The exhibit  - which runs through March 2021 - brings viewers through a timeline of notable moments in the fight for women’s suffrage, starting with Abigail’s 1776 letter to modern era battles for equality, including the Equal Rights Amendment.

Palczewski’s contributions are sprinkled throughout the exhibit - about 50 items in all that date from the late 1800s to the years prior to ratification in 1920. She loaned magazines and newspapers published by suffrage advocates. There are pins supporters wore, featuring an amount of stars corresponding with the number of states that had enfranchised women. There are photos, postcards, pamphlets, and broadsides, all illustrating the arguments suffragists used to support their cause, as well as some  opposing woman suffrage

“So many of the arguments, particularly towards the end, were visual,” Palczewski said. “It was parades. It was pickets. It was women's bodies in public. It wasn't just editorials or speeches to Congress. And so this is a chance to get a sense of what the visual arguments looked like.”

Palczewski has studied women’s rhetoric, social movements and protests since she was an undergraduate in college and collected the items in the exhibit along the way. She’s written multiple articles on woman suffrage that use her collection and is working on a book about the last decade of the suffrage struggle.

The exhibit features biographies of about 50 women who were instrumental in securing women’s voting rights, and Palczewski’s artifacts help bring alive the words and images on display, said Alan Sweeney, director of facilities and exhibits at the Grout Museum. 

“The more objects you have from the period, the more it makes it real for people,” Sweeney said. “Cate was a wealth of knowledge about the suffrage movement and was very gracious about offering her expertise.”

For Palczewski, contributing to the exhibit was part of her role as a UNI professor. “Part of being in a public institution of higher learning is to be a resource for the community,” she said. “Anytime I have a chance to share things that I use in my own research with the community, I’m more than happy to do that.”

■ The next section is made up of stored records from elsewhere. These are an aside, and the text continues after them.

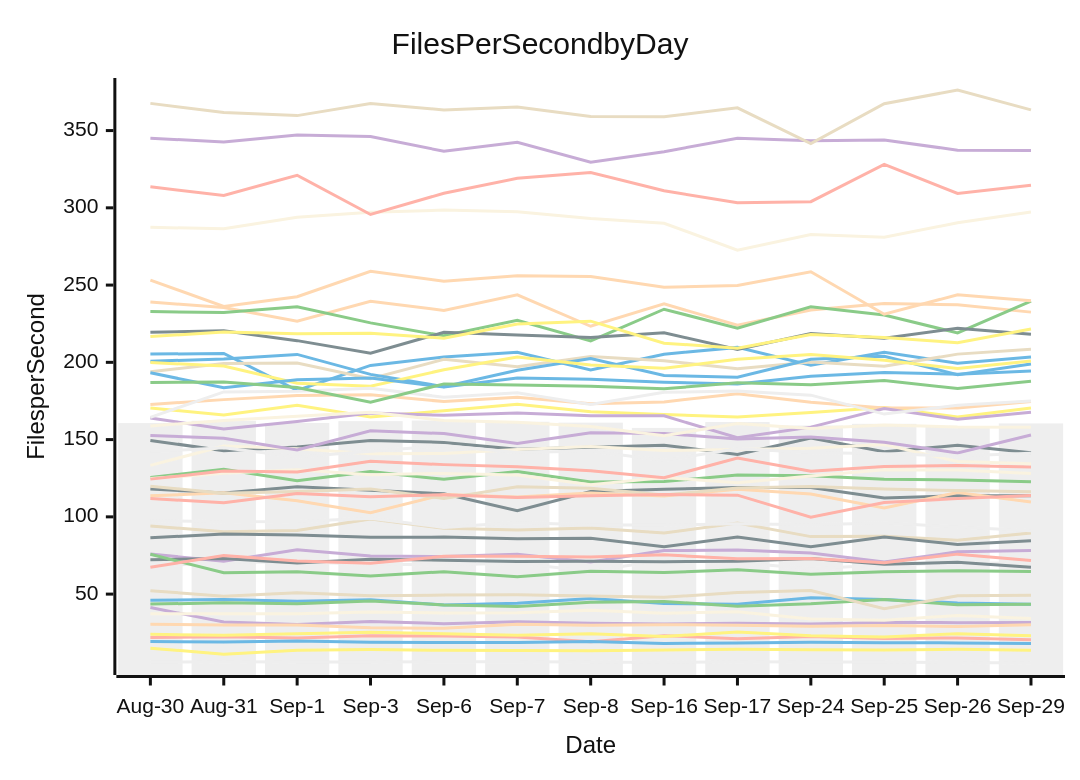
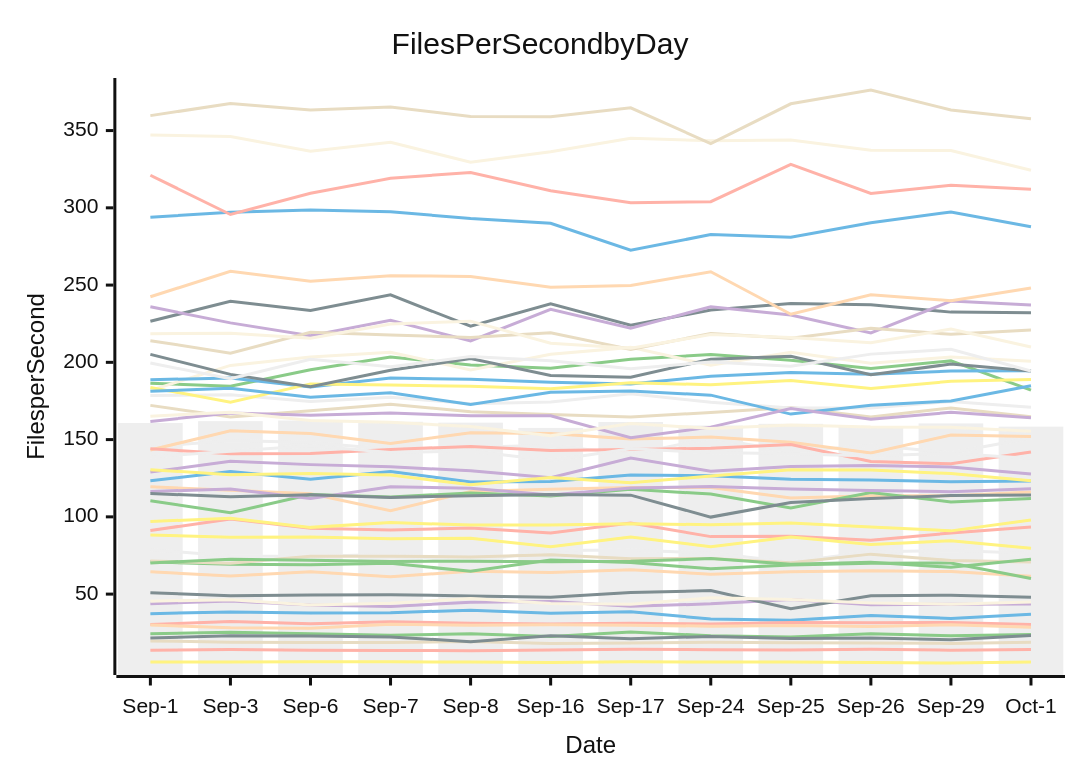
One commit to streetsidesoftware/cspell changed the diagram in perf-report.md. Above: the diagram before and after it, drawn with Mermaid (neutral theme). The commit also changed other lines of this file and 1 other file, not shown here.

````diff
--- a/perf-report.md
+++ b/perf-report.md
@@ -10,57 +10,57 @@
 ```mermaid
 xychart-beta
     title Files Per Second by Day
     y-axis Files per Second
-    x-axis Date [Aug-30, Aug-31, Sep-1, Sep-3, Sep-6, Sep-7, Sep-8, Sep-16, Sep-17, Sep-24, Sep-25, Sep-26, Sep-29]
-    bar [160.67, 162.16, 160.72, 161.93, 162.34, 161.56, 160.97, 157.55, 161.35, 159.12, 160.20, 158.85, 160.46]
-    line [46.05, 46.44, 45.45, 46.41, 42.91, 44.10, 47.18, 43.88, 43.41, 47.56, 46.43, 44.28, 43.43]
-    line [43.55, 44.33, 43.81, 45.60, 43.01, 41.97, 44.80, 45.26, 42.13, 43.68, 46.57, 43.13, 43.45]
-    line [41.27, 31.95, 30.26, 32.20, 30.88, 32.09, 31.08, 30.60, 31.19, 30.72, 31.67, 31.52, 31.59]
-    line [52.21, 48.60, 50.89, 48.97, 49.35, 49.58, 48.85, 47.97, 51.02, 52.29, 40.48, 48.89, 49.28]
-    line [21.90, 22.46, 21.60, 23.03, 22.85, 22.27, 19.18, 23.11, 21.10, 22.62, 21.27, 21.60, 20.47]
-    line [15.00, 11.10, 13.64, 14.09, 13.63, 13.57, 13.40, 13.81, 14.35, 14.04, 13.83, 14.23, 13.74]
-    line [118.01, 115.40, 119.50, 117.17, 114.93, 104.04, 116.42, 117.89, 118.96, 119.04, 112.27, 113.64, 113.59]
-    line [113.59, 115.52, 110.36, 102.65, 114.46, 112.83, 115.47, 113.56, 117.79, 114.76, 105.80, 115.76, 109.67]
-    line [287.37, 286.48, 293.90, 297.13, 298.52, 297.48, 293.09, 290.03, 272.63, 282.67, 280.96, 290.36, 297.31]
-    line [68.00, 70.47, 70.89, 69.29, 68.94, 69.89, 64.77, 72.12, 70.50, 66.34, 68.88, 70.01, 70.14]
-    line [19.29, 19.08, 19.71, 18.88, 18.65, 18.65, 19.33, 18.07, 18.42, 18.78, 18.52, 18.42, 18.07]
-    line [125.51, 130.73, 123.39, 129.29, 124.27, 129.39, 122.55, 122.88, 127.08, 126.63, 124.32, 123.86, 122.76]
-    line [75.97, 71.20, 78.69, 74.68, 74.33, 75.84, 70.78, 78.20, 78.52, 76.56, 70.74, 77.36, 78.18]
-    line [94.03, 90.40, 91.22, 98.55, 92.55, 91.52, 92.79, 89.51, 95.95, 87.21, 87.42, 84.85, 89.53]
-    line [313.60, 308.04, 321.08, 295.70, 309.43, 319.09, 322.91, 311.02, 303.26, 304.00, 328.11, 309.34, 314.63]
-    line [170.42, 165.85, 172.14, 164.57, 168.71, 172.84, 167.97, 166.22, 164.57, 167.61, 170.71, 164.68, 170.44]
-    line [72.24, 73.05, 70.19, 72.55, 71.94, 71.15, 71.34, 71.01, 71.23, 73.00, 69.32, 70.55, 67.39]
-    line [239.06, 235.45, 226.56, 239.54, 233.61, 243.66, 223.35, 237.82, 223.98, 233.86, 238.09, 237.21, 232.50]
-    line [37.24, 37.32, 37.33, 38.42, 37.82, 37.98, 39.62, 37.64, 38.51, 33.90, 33.12, 36.15, 34.22]
-    line [97.65, 96.80, 96.99, 99.11, 93.19, 96.28, 94.70, 94.66, 95.59, 94.92, 96.04, 93.49, 90.93]
-    line [205.32, 205.73, 181.85, 198.01, 203.39, 206.55, 195.11, 205.27, 209.68, 198.18, 206.47, 199.39, 203.39]
-    line [75.82, 63.83, 64.49, 61.65, 64.50, 61.26, 64.86, 63.96, 65.83, 62.91, 64.44, 65.18, 64.56]
-    line [345.07, 342.66, 347.17, 346.14, 336.60, 342.41, 329.55, 336.36, 345.01, 343.35, 343.97, 337.30, 337.13]
-    line [193.96, 199.31, 199.53, 189.39, 201.97, 197.12, 203.70, 201.07, 195.90, 200.29, 197.49, 205.32, 208.45]
-    line [67.44, 74.93, 71.42, 69.97, 74.43, 74.58, 74.02, 75.50, 72.83, 73.03, 70.23, 75.87, 71.80]
-    line [23.95, 23.30, 24.27, 25.24, 24.42, 23.30, 24.35, 22.54, 25.54, 23.00, 22.21, 24.38, 23.05]
-    line [149.48, 142.85, 145.28, 149.46, 148.18, 143.83, 145.01, 146.41, 140.36, 151.00, 142.17, 146.26, 141.54]
-    line [172.74, 175.87, 178.56, 179.08, 174.59, 177.44, 173.15, 174.36, 179.74, 174.18, 170.43, 170.45, 174.63]
-    line [124.76, 128.19, 130.51, 127.29, 128.13, 127.03, 120.72, 125.41, 122.07, 126.43, 130.53, 130.33, 127.99]
-    line [6.04, 6.23, 6.06, 6.09, 6.20, 6.14, 6.11, 5.78, 6.14, 6.07, 5.98, 5.68, 5.41]
-    line [200.77, 202.09, 205.14, 192.22, 184.22, 194.88, 202.40, 191.56, 190.37, 202.02, 203.87, 192.01, 198.88]
-    line [232.86, 232.26, 235.92, 225.53, 217.15, 227.16, 213.82, 234.37, 222.15, 235.99, 230.67, 219.04, 239.66]
-    line [163.99, 156.90, 161.76, 167.23, 165.73, 167.27, 165.39, 165.37, 151.18, 158.06, 170.07, 163.11, 167.69]
-    line [119.80, 115.33, 116.38, 118.04, 111.85, 119.40, 118.51, 114.20, 118.71, 119.64, 118.05, 116.99, 116.24]
-    line [124.42, 129.63, 128.97, 135.94, 133.80, 132.37, 129.87, 125.28, 138.07, 129.51, 132.51, 133.16, 132.31]
-    line [199.85, 197.57, 186.50, 184.53, 195.23, 203.47, 198.25, 196.22, 201.98, 205.02, 201.39, 195.94, 200.94]
-    line [219.42, 220.41, 214.04, 205.97, 219.44, 217.73, 216.08, 219.15, 208.36, 218.68, 215.66, 222.06, 218.14]
-    line [30.45, 30.07, 29.95, 28.16, 27.92, 30.43, 29.89, 30.21, 29.92, 29.23, 29.70, 28.98, 30.17]
-    line [133.31, 145.80, 144.08, 140.79, 141.02, 143.66, 145.59, 142.94, 143.60, 144.39, 146.81, 135.80, 134.31]
-    line [164.43, 180.88, 181.23, 183.21, 177.43, 180.28, 172.77, 180.61, 181.38, 178.77, 166.50, 172.24, 175.00]
-    line [193.26, 183.54, 188.75, 189.86, 184.03, 189.81, 189.01, 187.14, 185.91, 190.99, 193.37, 192.37, 194.39]
-    line [186.94, 187.25, 183.77, 174.20, 186.05, 185.31, 184.47, 182.86, 186.84, 185.48, 188.32, 183.01, 187.77]
-    line [152.71, 150.80, 143.28, 155.69, 153.87, 147.46, 154.39, 153.96, 150.40, 151.64, 148.32, 141.41, 152.96]
-    line [367.60, 361.65, 359.68, 367.46, 363.32, 365.30, 359.11, 358.89, 364.75, 341.57, 367.34, 376.26, 363.37]
-    line [111.83, 109.19, 115.12, 112.97, 114.35, 112.51, 113.70, 114.44, 114.03, 99.84, 109.30, 111.81, 113.74]
-    line [216.69, 219.64, 218.57, 218.78, 215.63, 224.82, 226.65, 212.42, 209.15, 217.97, 216.10, 212.71, 221.60]
-    line [86.47, 88.91, 88.27, 86.74, 86.90, 85.78, 86.18, 80.59, 86.98, 80.71, 87.03, 82.08, 84.54]
-    line [253.25, 236.21, 242.44, 258.87, 252.44, 256.07, 255.58, 248.63, 249.79, 258.60, 231.14, 243.74, 239.90]
-    line [158.84, 162.35, 165.15, 167.75, 162.42, 161.26, 158.45, 152.45, 160.47, 157.19, 159.48, 158.08, 158.04]
-    line [142.25, 144.70, 138.76, 142.53, 146.03, 141.67, 142.57, 136.52, 144.05, 141.65, 140.89, 139.38, 141.22]
+    x-axis Date [Sep-1, Sep-3, Sep-6, Sep-7, Sep-8, Sep-16, Sep-17, Sep-24, Sep-25, Sep-26, Sep-29, Oct-1]
+    bar [160.72, 161.93, 162.34, 161.56, 160.97, 157.55, 161.35, 159.12, 160.20, 158.85, 160.46, 158.39]
+    line [37.33, 38.42, 37.82, 37.98, 39.62, 37.64, 38.51, 33.90, 33.12, 36.15, 34.22, 36.96]
+    line [24.27, 25.24, 24.42, 23.30, 24.35, 22.54, 25.54, 23.00, 22.21, 24.38, 23.05, 23.78]
+    line [43.81, 45.60, 43.01, 41.97, 44.80, 45.26, 42.13, 43.68, 46.57, 43.13, 43.45, 43.56]
+    line [19.71, 18.88, 18.65, 18.65, 19.33, 18.07, 18.42, 18.78, 18.52, 18.42, 18.07, 18.84]
+    line [30.26, 32.20, 30.88, 32.09, 31.08, 30.60, 31.19, 30.72, 31.67, 31.52, 31.59, 30.27]
+    line [6.06, 6.09, 6.20, 6.14, 6.11, 5.78, 6.14, 6.07, 5.98, 5.68, 5.41, 6.13]
+    line [50.89, 48.97, 49.35, 49.58, 48.85, 47.97, 51.02, 52.29, 40.48, 48.89, 49.28, 48.03]
+    line [64.49, 61.65, 64.50, 61.26, 64.86, 63.96, 65.83, 62.91, 64.44, 65.18, 64.56, 61.54]
+    line [45.45, 46.41, 42.91, 44.10, 47.18, 43.88, 43.41, 47.56, 46.43, 44.28, 43.43, 44.86]
+    line [78.69, 74.68, 74.33, 75.84, 70.78, 78.20, 78.52, 76.56, 70.74, 77.36, 78.18, 76.48]
+    line [123.39, 129.29, 124.27, 129.39, 122.55, 122.88, 127.08, 126.63, 124.32, 123.86, 122.76, 123.28]
+    line [70.89, 69.29, 68.94, 69.89, 64.77, 72.12, 70.50, 66.34, 68.88, 70.01, 70.14, 60.12]
+    line [128.97, 135.94, 133.80, 132.37, 129.87, 125.28, 138.07, 129.51, 132.51, 133.16, 132.31, 127.71]
+    line [71.42, 69.97, 74.43, 74.58, 74.02, 75.50, 72.83, 73.03, 70.23, 75.87, 71.80, 70.72]
+    line [91.22, 98.55, 92.55, 91.52, 92.79, 89.51, 95.95, 87.21, 87.42, 84.85, 89.53, 93.42]
+    line [96.99, 99.11, 93.19, 96.28, 94.70, 94.66, 95.59, 94.92, 96.04, 93.49, 90.93, 97.95]
+    line [226.56, 239.54, 233.61, 243.66, 223.35, 237.82, 223.98, 233.86, 238.09, 237.21, 232.50, 232.11]
+    line [119.50, 117.17, 114.93, 104.04, 116.42, 117.89, 118.96, 119.04, 112.27, 113.64, 113.59, 116.09]
+    line [347.17, 346.14, 336.60, 342.41, 329.55, 336.36, 345.01, 343.35, 343.97, 337.30, 337.13, 324.33]
+    line [145.28, 149.46, 148.18, 143.83, 145.01, 146.41, 140.36, 151.00, 142.17, 146.26, 141.54, 151.06]
+    line [293.90, 297.13, 298.52, 297.48, 293.09, 290.03, 272.63, 282.67, 280.96, 290.36, 297.31, 287.70]
+    line [186.50, 184.53, 195.23, 203.47, 198.25, 196.22, 201.98, 205.02, 201.39, 195.94, 200.94, 182.01]
+    line [235.92, 225.53, 217.15, 227.16, 213.82, 234.37, 222.15, 235.99, 230.67, 219.04, 239.66, 237.13]
+    line [172.14, 164.57, 168.71, 172.84, 167.97, 166.22, 164.57, 167.61, 170.71, 164.68, 170.44, 164.78]
+    line [13.64, 14.09, 13.63, 13.57, 13.40, 13.81, 14.35, 14.04, 13.83, 14.23, 13.74, 14.16]
+    line [130.51, 127.29, 128.13, 127.03, 120.72, 125.41, 122.07, 126.43, 130.53, 130.33, 127.99, 123.29]
+    line [21.60, 23.03, 22.85, 22.27, 19.18, 23.11, 21.10, 22.62, 21.27, 21.60, 20.47, 23.15]
+    line [29.95, 28.16, 27.92, 30.43, 29.89, 30.21, 29.92, 29.23, 29.70, 28.98, 30.17, 28.47]
+    line [181.85, 198.01, 203.39, 206.55, 195.11, 205.27, 209.68, 198.18, 206.47, 199.39, 203.39, 200.71]
+    line [178.56, 179.08, 174.59, 177.44, 173.15, 174.36, 179.74, 174.18, 170.43, 170.45, 174.63, 171.01]
+    line [188.75, 189.86, 184.03, 189.81, 189.01, 187.14, 185.91, 190.99, 193.37, 192.37, 194.39, 194.56]
+    line [110.36, 102.65, 114.46, 112.83, 115.47, 113.56, 117.79, 114.76, 105.80, 115.76, 109.67, 111.90]
+    line [116.38, 118.04, 111.85, 119.40, 118.51, 114.20, 118.71, 119.64, 118.05, 116.99, 116.24, 118.21]
+    line [214.04, 205.97, 219.44, 217.73, 216.08, 219.15, 208.36, 218.68, 215.66, 222.06, 218.14, 220.86]
+    line [321.08, 295.70, 309.43, 319.09, 322.91, 311.02, 303.26, 304.00, 328.11, 309.34, 314.63, 312.02]
+    line [183.77, 174.20, 186.05, 185.31, 184.47, 182.86, 186.84, 185.48, 188.32, 183.01, 187.77, 188.86]
+    line [205.14, 192.22, 184.22, 194.88, 202.40, 191.56, 190.37, 202.02, 203.87, 192.01, 198.88, 194.40]
+    line [143.28, 155.69, 153.87, 147.46, 154.39, 153.96, 150.40, 151.64, 148.32, 141.41, 152.96, 152.03]
+    line [218.57, 218.78, 215.63, 224.82, 226.65, 212.42, 209.15, 217.97, 216.10, 212.71, 221.60, 209.93]
+    line [199.53, 189.39, 201.97, 197.12, 203.70, 201.07, 195.90, 200.29, 197.49, 205.32, 208.45, 194.43]
+    line [181.23, 183.21, 177.43, 180.28, 172.77, 180.61, 181.38, 178.77, 166.50, 172.24, 175.00, 184.90]
+    line [70.19, 72.55, 71.94, 71.15, 71.34, 71.01, 71.23, 73.00, 69.32, 70.55, 67.39, 72.58]
+    line [161.76, 167.23, 165.73, 167.27, 165.39, 165.37, 151.18, 158.06, 170.07, 163.11, 167.69, 164.15]
+    line [359.68, 367.46, 363.32, 365.30, 359.11, 358.89, 364.75, 341.57, 367.34, 376.26, 363.37, 357.71]
+    line [144.08, 140.79, 141.02, 143.66, 145.59, 142.94, 143.60, 144.39, 146.81, 135.80, 134.31, 141.94]
+    line [88.27, 86.74, 86.90, 85.78, 86.18, 80.59, 86.98, 80.71, 87.03, 82.08, 84.54, 79.68]
+    line [115.12, 112.97, 114.35, 112.51, 113.70, 114.44, 114.03, 99.84, 109.30, 111.81, 113.74, 114.12]
+    line [242.44, 258.87, 252.44, 256.07, 255.58, 248.63, 249.79, 258.60, 231.14, 243.74, 239.90, 248.14]
+    line [165.15, 167.75, 162.42, 161.26, 158.45, 152.45, 160.47, 157.19, 159.48, 158.08, 158.04, 155.35]
+    line [138.76, 142.53, 146.03, 141.67, 142.57, 136.52, 144.05, 141.65, 140.89, 139.38, 141.22, 137.71]
 ```
````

And while the exhibit features many of the expected household names, such as Susan B. Anthony, Elizabeth Cady Stanton and Alice Paul, it also examines the darker side of the movement, exposing the racism that undercut much of the women’s suffrage campaign.

At the end of the Civil War, the suffragists split into two groups due to a disagreement about whether white women should be enfranchised before black men. Even though Stanton and Anthony had fought for the abolition of slavery, they opposed the 14th and 15th amendments, which afforded civil and voting rights to former enslaved people. Both objected that the amendments meant the enfranchisement of black men before the enfranchisement of white women.

Later, Alice Paul discouraged black women from participating in the 1913 national woman suffrage parade, eventually placing them at the back of the parade to appease campaign supporters from the South.

“Woman suffrage is a complex story, but telling a simple story means you’re ignoring what some of the hidden legacies are,” Palczewski said. “But absolutely white women's vote was won on the backs of black women who were excluded.”

The exhibit also emphasizes that the fight for women’s rights did not end in 1920. 

“The Chinese Exclusion Act meant Asian women weren’t voting,” Palczewski said. “Jim Crow laws and poll taxes meant black women weren't voting. Laws targeting Native Americans required them to give up their citizenship in their nation to be able to vote in U.S. elections.” 

“The struggle for the right to vote extends far past the 1920s and into contemporary times.”